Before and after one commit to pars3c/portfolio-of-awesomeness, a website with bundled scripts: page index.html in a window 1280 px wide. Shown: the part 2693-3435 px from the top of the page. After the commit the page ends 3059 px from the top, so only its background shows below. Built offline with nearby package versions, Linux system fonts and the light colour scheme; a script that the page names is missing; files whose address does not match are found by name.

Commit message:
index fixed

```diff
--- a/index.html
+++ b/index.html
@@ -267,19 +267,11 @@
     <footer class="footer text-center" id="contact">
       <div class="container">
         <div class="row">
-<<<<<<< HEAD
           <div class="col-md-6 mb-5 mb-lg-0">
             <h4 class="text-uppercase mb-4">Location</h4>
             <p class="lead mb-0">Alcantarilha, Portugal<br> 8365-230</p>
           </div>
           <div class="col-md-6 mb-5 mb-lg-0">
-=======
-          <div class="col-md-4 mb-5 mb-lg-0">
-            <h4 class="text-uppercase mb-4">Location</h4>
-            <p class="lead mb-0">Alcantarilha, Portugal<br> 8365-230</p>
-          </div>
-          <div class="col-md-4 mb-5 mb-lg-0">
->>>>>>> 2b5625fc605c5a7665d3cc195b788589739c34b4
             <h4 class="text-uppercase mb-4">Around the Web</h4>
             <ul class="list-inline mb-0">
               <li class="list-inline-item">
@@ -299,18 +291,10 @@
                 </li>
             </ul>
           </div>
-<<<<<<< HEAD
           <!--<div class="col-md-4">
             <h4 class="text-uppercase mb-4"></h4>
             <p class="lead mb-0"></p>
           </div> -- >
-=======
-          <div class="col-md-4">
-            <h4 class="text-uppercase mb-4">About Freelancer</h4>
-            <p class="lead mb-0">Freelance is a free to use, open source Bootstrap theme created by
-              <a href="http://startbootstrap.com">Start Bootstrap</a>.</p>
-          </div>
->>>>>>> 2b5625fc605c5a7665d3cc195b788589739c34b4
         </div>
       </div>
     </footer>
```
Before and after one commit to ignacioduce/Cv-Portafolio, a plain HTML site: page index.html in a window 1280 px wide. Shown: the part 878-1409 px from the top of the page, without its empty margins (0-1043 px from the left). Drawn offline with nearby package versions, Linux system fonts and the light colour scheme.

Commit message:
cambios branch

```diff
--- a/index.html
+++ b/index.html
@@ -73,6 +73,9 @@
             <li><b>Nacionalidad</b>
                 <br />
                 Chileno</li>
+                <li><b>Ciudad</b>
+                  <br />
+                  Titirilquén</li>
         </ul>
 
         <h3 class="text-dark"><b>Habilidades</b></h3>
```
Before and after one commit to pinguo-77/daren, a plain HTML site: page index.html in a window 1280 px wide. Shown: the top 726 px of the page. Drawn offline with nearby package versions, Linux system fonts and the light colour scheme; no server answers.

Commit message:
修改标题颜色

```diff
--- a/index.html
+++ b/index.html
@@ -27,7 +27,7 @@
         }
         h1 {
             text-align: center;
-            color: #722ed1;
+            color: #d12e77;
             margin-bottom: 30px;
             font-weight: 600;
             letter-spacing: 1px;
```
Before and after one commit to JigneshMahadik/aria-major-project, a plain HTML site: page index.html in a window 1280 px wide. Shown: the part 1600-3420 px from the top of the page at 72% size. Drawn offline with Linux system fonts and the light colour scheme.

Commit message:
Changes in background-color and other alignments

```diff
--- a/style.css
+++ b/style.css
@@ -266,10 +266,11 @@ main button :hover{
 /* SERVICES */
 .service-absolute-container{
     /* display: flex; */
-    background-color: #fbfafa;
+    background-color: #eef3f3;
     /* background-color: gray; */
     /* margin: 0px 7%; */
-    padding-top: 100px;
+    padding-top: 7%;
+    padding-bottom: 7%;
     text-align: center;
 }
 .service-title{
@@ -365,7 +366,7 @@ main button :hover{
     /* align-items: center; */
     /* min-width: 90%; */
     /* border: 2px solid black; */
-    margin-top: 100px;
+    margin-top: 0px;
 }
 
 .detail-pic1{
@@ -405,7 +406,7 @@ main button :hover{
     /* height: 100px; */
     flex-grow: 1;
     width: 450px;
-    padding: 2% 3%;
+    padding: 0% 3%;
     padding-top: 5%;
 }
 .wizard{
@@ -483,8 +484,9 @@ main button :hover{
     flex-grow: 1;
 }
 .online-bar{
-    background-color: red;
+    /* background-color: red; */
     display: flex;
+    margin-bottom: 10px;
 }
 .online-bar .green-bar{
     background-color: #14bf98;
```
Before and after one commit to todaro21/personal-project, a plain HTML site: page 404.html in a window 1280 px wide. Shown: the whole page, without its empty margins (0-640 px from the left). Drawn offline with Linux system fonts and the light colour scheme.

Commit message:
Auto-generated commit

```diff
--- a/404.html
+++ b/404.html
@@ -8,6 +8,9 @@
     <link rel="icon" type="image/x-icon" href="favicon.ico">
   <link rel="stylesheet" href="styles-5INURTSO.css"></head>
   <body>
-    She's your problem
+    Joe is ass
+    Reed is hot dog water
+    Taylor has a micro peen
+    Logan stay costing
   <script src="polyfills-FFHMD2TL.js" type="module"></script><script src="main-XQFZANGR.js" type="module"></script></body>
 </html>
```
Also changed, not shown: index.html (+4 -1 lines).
= = =
**EXERCISE AIM:**
Collect each line above holding the string "uppercase".

**EXERCISE RESULT:**
             <h4 class="text-uppercase mb-4">Location</h4>
-            <h4 class="text-uppercase mb-4">Location</h4>
             <h4 class="text-uppercase mb-4">Around the Web</h4>
             <h4 class="text-uppercase mb-4"></h4>
-            <h4 class="text-uppercase mb-4">About Freelancer</h4>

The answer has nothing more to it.